ENTRIES PROVIDED:
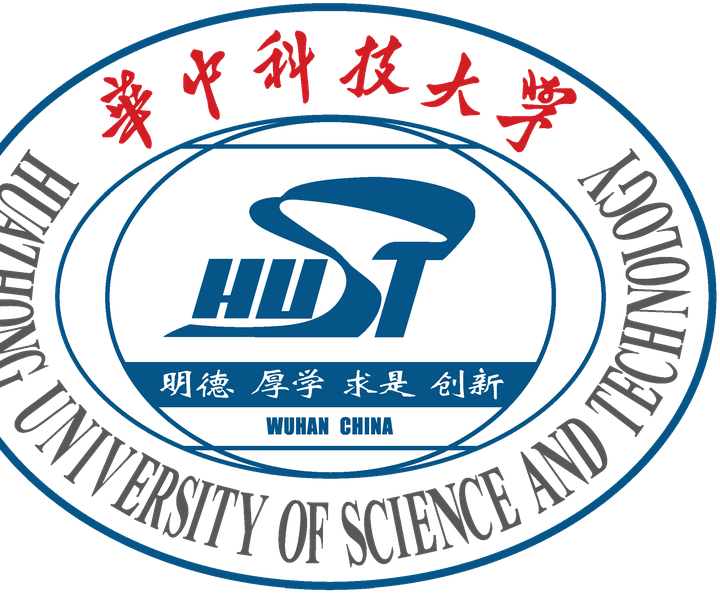
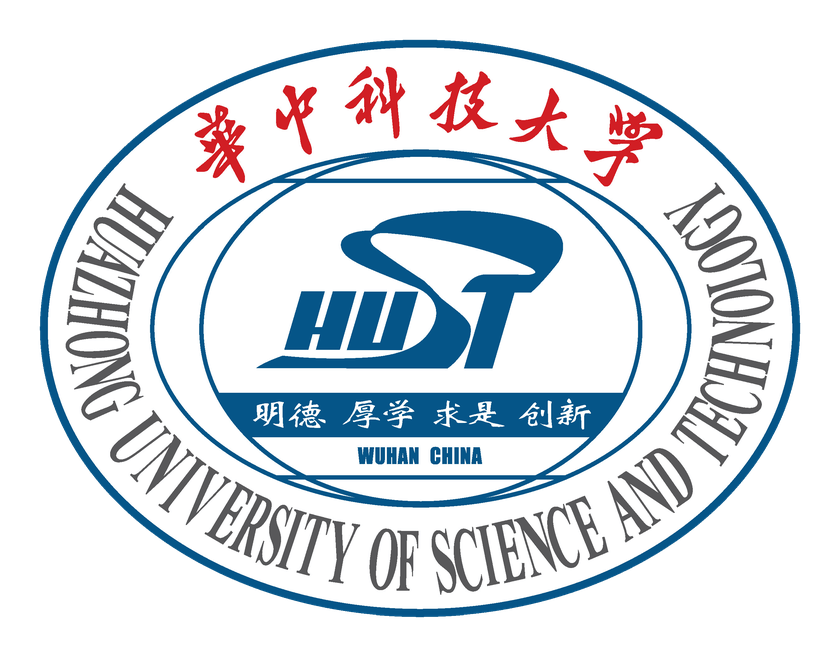
Correct Experience affiliations and show the full HUST seal.
Drop the college line from both entries, name the biomedical engineering department, and recrop the official emblem so the whole oval is visible.

diff --git a/index.html b/index.html
@@ -150,7 +150,7 @@
           <p class="exp-when">2025–present</p>
           <div class="exp-body">
             <h3 class="exp-title">M.S. student in Bioinformatics</h3>
-            <p class="exp-org"><img class="exp-emblem" src="assets/hust-emblem.png" width="720" height="593" alt="Emblem of Huazhong University of Science and Technology"><span>Department of Bioinformatics and Systems Biology<br>College of Life Science and Technology<br>Huazhong University of Science and Technology</span></p>
+            <p class="exp-org"><img class="exp-emblem" src="assets/hust-emblem.png" width="840" height="657" alt="Emblem of Huazhong University of Science and Technology"><span>Department of Bioinformatics and Systems Biology<br>Huazhong University of Science and Technology</span></p>
             <p class="exp-note">Research focus: computational biology at <a href="http://www.microbioinformatics.org/">Ning Lab</a>.</p>
           </div>
         </li>
@@ -158,7 +158,7 @@
           <p class="exp-when">2021–2025</p>
           <div class="exp-body">
             <h3 class="exp-title">B.Eng. in Biomedical Engineering</h3>
-            <p class="exp-org"><img class="exp-emblem" src="assets/hust-emblem.png" width="720" height="593" alt="Emblem of Huazhong University of Science and Technology"><span>College of Life Science and Technology<br>Huazhong University of Science and Technology</span></p>
+            <p class="exp-org"><img class="exp-emblem" src="assets/hust-emblem.png" width="840" height="657" alt="Emblem of Huazhong University of Science and Technology"><span>Department of Biomedical Engineering<br>Huazhong University of Science and Technology</span></p>
             <p class="exp-note">Experimental Class of the Excellent Engineer Program in Biomedical Engineering (Shengzhuo Class).</p>
             <div class="exp-nested">
               <p class="exp-when">2023–2024</p>

diff --git a/css/style.css b/css/style.css
@@ -441,13 +441,17 @@ a:hover {
   display: flex;
   align-items: center;
   gap: 0.7rem;
+  overflow: visible;
   color: var(--muted);
 }
 
 .exp-emblem {
-  width: 2.4rem;
+  display: block;
+  width: 2.85rem;
   height: auto;
   flex: none;
+  object-fit: contain;
+  object-position: center;
 }
 
 .exp-note {
@@ -859,7 +863,7 @@ cite {
   }
 
   .exp-emblem {
-    width: 2.15rem;
+    width: 2.55rem;
   }
 
   .interests li {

YOUR ASSIGNMENT: All that is needed is the number of lines in the listing holding the word "note".

SOLUTION TO THIS PROBLEM: 3